* [Assignment]: Go over the material below and report every line that contains the word "colorGradientCardStart".

* [Data for processing]:
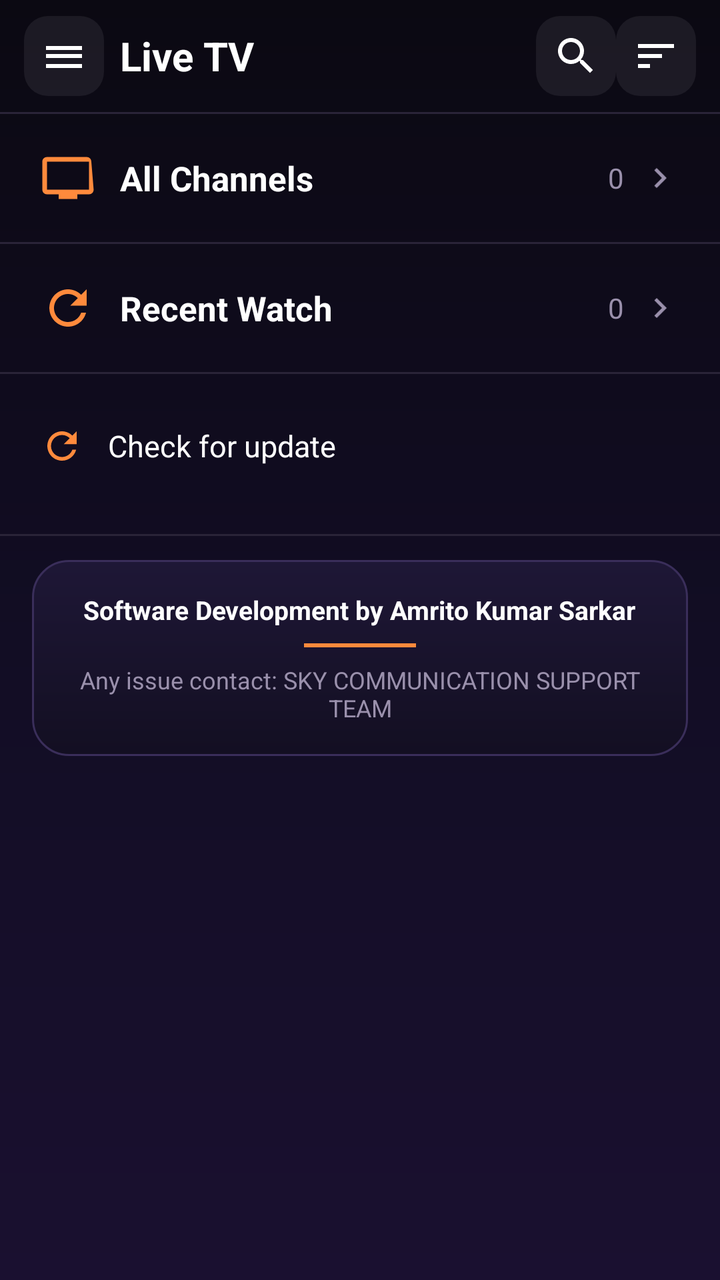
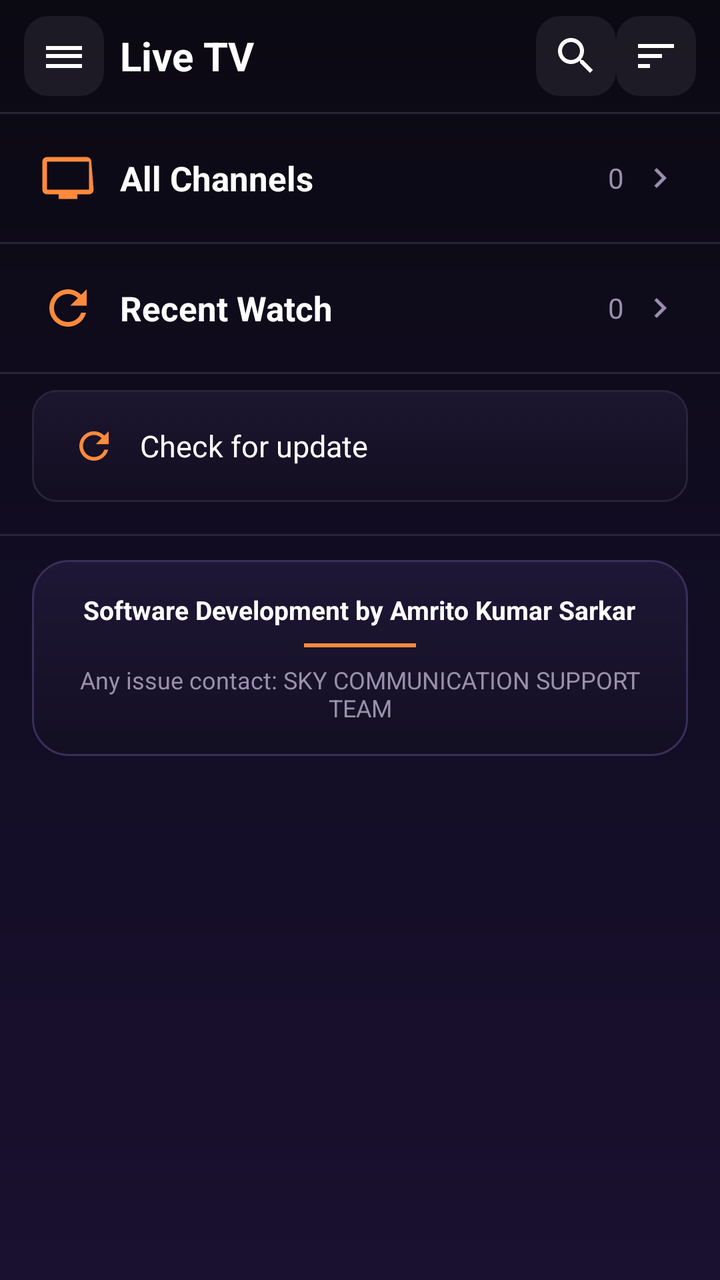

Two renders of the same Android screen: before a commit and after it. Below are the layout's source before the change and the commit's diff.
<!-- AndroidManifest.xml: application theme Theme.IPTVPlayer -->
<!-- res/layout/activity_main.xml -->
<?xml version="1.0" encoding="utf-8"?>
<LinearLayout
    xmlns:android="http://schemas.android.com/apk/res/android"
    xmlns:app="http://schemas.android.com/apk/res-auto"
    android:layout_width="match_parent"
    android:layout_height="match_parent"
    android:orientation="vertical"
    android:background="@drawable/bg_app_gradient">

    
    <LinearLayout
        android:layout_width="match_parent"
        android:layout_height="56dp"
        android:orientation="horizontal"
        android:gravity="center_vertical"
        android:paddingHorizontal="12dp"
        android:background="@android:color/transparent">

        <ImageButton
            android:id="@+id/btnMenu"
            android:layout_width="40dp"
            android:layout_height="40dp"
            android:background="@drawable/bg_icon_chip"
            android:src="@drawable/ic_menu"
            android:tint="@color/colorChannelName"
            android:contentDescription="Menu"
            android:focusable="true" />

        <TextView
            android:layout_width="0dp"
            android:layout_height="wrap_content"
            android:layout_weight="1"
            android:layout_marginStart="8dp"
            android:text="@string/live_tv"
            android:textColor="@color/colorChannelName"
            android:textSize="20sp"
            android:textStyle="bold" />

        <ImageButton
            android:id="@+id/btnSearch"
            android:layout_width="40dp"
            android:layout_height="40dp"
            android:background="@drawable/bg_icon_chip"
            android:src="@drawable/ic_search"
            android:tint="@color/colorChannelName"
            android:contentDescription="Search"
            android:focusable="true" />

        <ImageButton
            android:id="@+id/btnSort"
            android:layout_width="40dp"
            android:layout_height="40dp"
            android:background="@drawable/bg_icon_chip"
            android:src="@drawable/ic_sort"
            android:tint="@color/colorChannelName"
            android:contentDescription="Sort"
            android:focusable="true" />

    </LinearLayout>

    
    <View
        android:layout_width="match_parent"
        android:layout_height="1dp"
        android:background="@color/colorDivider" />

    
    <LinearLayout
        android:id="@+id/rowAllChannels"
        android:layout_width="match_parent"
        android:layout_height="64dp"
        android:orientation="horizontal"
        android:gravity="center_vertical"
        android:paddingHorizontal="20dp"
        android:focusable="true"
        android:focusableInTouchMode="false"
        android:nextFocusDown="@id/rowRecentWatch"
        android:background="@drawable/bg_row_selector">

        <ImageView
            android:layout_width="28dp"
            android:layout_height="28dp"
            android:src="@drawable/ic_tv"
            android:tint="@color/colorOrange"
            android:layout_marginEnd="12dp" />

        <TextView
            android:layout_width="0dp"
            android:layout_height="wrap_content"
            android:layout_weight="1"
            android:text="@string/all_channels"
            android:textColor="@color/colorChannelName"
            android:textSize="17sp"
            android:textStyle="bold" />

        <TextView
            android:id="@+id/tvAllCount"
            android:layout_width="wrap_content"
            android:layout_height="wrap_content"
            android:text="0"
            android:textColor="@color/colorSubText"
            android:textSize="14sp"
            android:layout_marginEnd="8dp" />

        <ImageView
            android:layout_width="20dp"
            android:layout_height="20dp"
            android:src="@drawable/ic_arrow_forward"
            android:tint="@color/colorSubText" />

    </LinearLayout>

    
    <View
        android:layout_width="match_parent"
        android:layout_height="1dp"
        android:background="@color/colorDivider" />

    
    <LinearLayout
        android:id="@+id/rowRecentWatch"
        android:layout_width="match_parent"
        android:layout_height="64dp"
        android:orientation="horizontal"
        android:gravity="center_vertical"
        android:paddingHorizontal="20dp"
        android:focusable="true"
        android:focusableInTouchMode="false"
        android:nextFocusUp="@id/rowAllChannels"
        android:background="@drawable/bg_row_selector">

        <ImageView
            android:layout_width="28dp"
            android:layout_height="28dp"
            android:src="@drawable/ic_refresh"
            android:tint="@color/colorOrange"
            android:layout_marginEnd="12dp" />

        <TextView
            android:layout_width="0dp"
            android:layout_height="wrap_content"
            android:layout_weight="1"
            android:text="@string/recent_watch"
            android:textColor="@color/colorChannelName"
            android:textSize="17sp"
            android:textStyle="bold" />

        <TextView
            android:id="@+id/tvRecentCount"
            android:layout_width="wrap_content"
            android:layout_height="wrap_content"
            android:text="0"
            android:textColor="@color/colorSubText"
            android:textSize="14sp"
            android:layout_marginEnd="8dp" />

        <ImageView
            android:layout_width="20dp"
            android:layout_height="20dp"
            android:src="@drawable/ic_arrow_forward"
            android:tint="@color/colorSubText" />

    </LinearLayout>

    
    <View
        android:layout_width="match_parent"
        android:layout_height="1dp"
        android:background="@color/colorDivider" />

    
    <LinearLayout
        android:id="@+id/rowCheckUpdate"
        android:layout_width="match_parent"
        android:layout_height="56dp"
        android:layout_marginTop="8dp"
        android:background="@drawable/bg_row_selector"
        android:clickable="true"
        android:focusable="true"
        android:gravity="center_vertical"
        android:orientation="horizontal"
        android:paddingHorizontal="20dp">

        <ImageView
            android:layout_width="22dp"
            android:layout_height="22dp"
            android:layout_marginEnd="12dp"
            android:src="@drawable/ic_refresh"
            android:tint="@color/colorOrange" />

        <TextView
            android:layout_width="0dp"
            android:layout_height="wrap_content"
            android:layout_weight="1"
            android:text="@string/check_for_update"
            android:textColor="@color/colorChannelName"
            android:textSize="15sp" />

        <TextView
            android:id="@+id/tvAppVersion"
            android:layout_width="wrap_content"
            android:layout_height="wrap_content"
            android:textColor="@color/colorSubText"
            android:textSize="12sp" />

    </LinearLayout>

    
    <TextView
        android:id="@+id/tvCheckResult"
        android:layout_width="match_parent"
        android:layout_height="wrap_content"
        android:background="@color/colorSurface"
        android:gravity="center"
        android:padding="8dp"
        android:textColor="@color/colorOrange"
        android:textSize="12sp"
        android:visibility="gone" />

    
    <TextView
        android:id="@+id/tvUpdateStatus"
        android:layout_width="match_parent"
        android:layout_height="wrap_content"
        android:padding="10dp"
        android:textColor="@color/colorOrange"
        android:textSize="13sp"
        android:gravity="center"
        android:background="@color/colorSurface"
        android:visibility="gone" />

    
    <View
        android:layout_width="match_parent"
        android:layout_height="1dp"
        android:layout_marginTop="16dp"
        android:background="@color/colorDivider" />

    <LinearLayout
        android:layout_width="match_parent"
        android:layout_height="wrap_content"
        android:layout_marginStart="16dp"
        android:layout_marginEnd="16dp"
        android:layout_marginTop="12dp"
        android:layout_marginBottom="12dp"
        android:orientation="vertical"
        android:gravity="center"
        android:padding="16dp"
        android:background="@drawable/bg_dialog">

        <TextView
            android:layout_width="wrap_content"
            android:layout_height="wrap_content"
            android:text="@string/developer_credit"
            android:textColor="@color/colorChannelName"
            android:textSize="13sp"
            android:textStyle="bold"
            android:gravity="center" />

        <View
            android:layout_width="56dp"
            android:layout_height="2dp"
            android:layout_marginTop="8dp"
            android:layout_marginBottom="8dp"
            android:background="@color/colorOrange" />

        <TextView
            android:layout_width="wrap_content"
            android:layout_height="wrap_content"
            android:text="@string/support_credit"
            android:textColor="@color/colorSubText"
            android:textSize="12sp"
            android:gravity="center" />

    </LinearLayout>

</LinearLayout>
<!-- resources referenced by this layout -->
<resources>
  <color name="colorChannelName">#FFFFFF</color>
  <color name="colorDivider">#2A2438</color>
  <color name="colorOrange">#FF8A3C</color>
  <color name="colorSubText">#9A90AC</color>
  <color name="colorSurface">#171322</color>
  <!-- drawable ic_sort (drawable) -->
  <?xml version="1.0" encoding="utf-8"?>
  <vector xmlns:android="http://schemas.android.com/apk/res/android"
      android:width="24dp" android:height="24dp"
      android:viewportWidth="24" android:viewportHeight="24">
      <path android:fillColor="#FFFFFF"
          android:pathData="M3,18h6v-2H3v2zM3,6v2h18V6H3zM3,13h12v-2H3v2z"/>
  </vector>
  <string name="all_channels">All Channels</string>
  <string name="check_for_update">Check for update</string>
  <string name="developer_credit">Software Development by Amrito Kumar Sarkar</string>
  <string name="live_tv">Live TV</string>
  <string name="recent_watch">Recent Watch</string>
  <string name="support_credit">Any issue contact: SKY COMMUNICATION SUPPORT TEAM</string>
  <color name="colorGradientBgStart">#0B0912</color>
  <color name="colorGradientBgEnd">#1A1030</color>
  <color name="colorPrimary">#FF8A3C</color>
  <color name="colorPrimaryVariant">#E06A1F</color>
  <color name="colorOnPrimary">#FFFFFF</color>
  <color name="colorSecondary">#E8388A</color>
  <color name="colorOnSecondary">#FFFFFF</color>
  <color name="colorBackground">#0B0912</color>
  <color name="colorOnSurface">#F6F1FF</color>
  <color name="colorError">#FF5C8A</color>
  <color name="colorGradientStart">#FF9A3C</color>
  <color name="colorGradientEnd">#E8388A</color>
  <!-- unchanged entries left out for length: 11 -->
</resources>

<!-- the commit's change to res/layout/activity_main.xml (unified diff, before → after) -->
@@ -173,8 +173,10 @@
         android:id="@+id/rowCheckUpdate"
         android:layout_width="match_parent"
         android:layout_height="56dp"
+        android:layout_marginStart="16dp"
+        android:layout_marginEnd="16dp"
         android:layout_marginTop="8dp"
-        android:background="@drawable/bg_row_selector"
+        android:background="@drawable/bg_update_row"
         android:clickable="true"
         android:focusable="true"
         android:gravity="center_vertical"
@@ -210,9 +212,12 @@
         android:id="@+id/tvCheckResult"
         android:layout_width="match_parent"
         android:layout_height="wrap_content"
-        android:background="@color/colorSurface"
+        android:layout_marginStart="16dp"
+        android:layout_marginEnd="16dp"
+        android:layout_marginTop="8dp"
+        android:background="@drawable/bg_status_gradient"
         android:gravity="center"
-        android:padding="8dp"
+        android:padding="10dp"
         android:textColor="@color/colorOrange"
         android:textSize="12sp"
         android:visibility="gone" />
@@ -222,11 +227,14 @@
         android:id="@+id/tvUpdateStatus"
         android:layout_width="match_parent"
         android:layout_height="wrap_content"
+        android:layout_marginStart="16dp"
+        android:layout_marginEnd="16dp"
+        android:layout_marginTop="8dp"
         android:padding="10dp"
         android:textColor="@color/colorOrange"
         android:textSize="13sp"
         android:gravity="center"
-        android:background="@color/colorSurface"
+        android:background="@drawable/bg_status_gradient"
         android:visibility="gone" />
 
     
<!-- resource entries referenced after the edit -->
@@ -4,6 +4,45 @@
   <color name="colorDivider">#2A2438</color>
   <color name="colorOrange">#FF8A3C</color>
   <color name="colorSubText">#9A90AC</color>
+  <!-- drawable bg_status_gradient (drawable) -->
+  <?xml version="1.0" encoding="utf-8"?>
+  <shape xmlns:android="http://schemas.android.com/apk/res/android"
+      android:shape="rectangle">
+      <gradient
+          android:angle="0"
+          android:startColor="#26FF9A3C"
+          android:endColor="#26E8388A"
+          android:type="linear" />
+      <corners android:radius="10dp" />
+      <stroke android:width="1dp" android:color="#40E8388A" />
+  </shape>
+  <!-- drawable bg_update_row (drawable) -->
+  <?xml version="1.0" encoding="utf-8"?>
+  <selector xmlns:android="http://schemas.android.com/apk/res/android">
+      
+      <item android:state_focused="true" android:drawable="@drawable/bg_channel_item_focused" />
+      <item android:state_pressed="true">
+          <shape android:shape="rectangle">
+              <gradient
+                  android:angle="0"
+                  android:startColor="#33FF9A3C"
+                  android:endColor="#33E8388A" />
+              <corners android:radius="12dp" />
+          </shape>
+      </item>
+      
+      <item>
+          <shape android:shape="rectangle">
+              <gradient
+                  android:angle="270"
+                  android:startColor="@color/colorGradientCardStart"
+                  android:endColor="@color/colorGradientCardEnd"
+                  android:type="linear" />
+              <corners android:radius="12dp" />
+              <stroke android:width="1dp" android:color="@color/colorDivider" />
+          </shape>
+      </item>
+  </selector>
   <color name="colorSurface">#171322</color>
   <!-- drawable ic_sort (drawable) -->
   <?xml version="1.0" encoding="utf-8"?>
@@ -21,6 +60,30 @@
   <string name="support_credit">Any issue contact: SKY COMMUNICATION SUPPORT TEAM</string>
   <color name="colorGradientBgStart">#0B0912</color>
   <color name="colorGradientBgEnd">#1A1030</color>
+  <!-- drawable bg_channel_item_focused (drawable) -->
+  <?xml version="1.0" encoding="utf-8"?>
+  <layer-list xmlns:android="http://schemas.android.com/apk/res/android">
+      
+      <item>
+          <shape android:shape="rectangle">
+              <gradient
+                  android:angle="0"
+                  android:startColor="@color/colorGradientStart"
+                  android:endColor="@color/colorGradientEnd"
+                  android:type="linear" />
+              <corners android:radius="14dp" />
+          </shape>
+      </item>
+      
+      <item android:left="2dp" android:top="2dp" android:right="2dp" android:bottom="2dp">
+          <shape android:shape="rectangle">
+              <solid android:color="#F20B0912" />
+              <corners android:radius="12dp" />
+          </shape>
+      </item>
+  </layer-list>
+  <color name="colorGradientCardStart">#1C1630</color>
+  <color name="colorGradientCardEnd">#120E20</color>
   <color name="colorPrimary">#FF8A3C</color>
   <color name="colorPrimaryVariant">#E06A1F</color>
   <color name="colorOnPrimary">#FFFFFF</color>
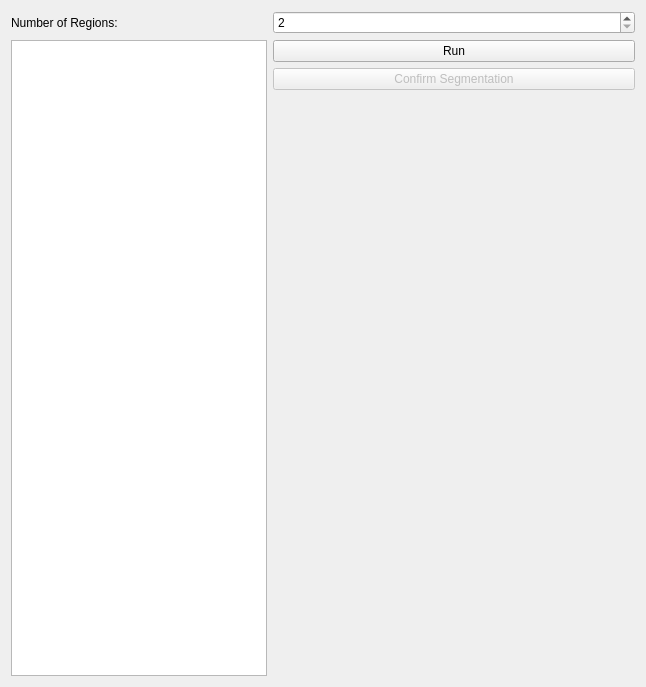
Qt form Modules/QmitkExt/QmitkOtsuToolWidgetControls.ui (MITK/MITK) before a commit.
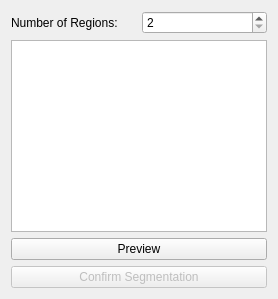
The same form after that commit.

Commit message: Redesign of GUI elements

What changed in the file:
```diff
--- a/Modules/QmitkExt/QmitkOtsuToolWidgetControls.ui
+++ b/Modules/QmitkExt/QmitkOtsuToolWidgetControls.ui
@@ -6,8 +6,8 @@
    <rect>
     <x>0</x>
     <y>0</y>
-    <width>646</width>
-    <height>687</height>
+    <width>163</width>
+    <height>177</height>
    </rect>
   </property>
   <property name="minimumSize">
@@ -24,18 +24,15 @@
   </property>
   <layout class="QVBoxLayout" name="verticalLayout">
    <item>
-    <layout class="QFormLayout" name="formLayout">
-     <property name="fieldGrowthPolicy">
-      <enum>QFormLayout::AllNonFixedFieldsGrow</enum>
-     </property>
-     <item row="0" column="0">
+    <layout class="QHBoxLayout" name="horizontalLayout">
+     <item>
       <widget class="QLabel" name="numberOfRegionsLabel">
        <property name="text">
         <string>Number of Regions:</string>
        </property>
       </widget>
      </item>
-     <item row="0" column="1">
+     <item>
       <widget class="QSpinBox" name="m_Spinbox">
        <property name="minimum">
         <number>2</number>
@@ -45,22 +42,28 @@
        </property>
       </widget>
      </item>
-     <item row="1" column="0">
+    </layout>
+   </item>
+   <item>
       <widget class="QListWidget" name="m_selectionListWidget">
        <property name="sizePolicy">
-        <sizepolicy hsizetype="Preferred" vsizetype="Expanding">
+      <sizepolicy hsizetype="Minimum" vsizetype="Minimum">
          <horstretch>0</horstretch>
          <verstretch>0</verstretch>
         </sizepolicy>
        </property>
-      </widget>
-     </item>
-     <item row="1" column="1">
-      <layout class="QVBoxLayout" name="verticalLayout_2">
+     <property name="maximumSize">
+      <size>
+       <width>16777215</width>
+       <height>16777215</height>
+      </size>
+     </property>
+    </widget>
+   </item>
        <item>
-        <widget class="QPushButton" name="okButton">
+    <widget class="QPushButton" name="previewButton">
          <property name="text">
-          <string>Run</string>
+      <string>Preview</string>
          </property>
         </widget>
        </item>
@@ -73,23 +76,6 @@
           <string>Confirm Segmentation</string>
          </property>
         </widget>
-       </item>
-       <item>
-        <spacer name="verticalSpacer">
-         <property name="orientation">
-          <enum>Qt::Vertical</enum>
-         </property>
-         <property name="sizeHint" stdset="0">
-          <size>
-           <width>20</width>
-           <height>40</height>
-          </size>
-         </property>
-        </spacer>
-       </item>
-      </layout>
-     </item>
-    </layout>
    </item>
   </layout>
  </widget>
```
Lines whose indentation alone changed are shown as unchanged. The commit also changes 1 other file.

* [Response to the task]:
+                  android:startColor="@color/colorGradientCardStart"
+  <color name="colorGradientCardStart">#1C1630</color>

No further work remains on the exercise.